══ Data shown

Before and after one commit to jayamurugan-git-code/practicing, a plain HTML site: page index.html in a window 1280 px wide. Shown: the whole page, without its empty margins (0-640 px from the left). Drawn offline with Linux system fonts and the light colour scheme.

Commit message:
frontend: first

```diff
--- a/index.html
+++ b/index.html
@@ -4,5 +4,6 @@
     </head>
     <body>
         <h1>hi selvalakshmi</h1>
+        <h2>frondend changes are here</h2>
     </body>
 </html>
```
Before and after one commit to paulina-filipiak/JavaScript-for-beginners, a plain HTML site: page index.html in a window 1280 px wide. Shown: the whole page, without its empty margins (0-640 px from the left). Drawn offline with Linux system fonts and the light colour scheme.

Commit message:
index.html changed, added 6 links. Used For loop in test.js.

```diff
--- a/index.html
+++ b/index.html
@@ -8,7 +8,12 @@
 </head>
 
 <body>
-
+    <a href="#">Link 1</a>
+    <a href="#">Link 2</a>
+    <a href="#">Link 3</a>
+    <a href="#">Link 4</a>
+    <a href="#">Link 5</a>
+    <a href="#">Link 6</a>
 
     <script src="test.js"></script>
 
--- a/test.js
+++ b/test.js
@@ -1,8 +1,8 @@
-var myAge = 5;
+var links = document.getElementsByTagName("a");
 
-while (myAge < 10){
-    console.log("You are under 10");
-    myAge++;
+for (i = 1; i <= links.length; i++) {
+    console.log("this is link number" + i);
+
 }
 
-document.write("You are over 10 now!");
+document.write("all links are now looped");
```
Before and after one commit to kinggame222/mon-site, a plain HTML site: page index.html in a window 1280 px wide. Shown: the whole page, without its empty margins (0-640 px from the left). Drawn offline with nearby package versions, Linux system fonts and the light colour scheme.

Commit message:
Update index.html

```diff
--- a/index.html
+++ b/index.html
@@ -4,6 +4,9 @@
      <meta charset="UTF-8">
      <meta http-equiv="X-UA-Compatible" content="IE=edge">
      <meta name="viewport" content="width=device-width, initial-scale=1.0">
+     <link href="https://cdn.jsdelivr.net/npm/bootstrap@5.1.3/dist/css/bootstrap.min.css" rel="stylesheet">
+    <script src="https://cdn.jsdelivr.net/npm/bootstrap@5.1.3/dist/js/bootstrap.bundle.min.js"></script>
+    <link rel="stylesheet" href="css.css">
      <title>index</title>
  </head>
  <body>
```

════
══ Data shown

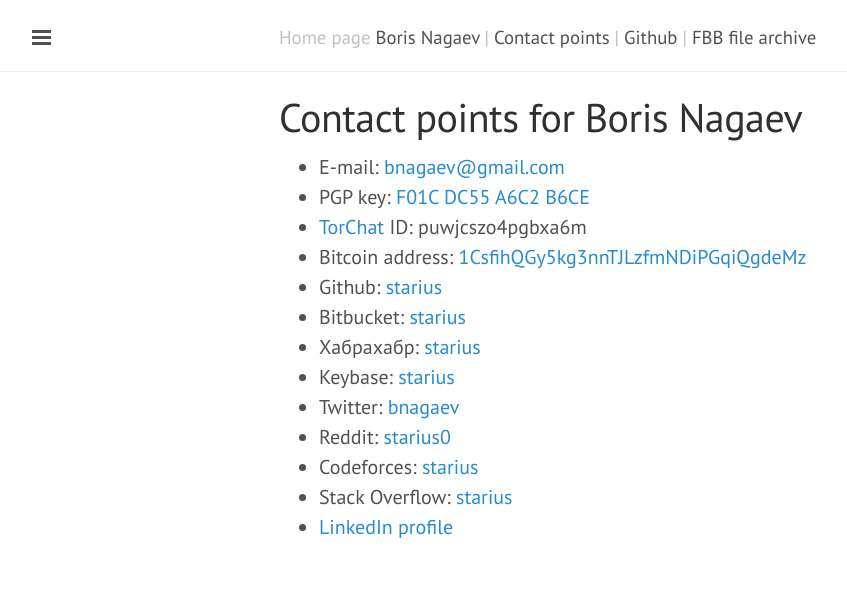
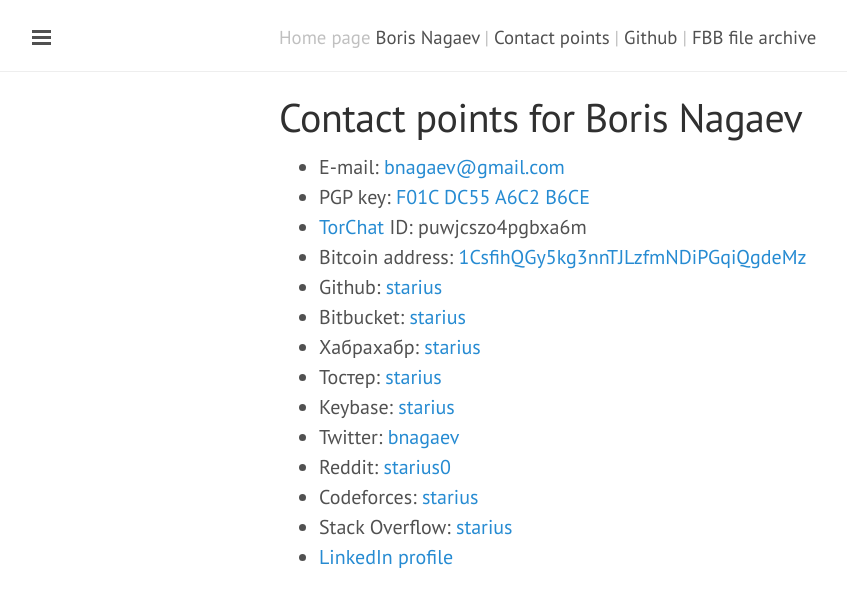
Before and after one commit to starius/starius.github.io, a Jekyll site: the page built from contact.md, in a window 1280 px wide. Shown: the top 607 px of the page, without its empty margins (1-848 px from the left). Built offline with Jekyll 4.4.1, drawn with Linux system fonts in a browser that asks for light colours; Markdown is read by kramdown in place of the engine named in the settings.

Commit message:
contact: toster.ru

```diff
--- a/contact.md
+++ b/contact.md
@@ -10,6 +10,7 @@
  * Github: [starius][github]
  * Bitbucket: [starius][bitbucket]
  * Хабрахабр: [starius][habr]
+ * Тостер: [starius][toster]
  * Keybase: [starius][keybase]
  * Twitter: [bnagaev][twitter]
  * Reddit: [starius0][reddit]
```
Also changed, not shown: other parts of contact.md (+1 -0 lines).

════

◆ **Aim of the exercise**
Copy whichever lines in the listing above hold "jsdelivr".

◆ **Response**
+     <link href="https://cdn.jsdelivr.net/npm/bootstrap@5.1.3/dist/css/bootstrap.min.css" rel="stylesheet">
+    <script src="https://cdn.jsdelivr.net/npm/bootstrap@5.1.3/dist/js/bootstrap.bundle.min.js"></script>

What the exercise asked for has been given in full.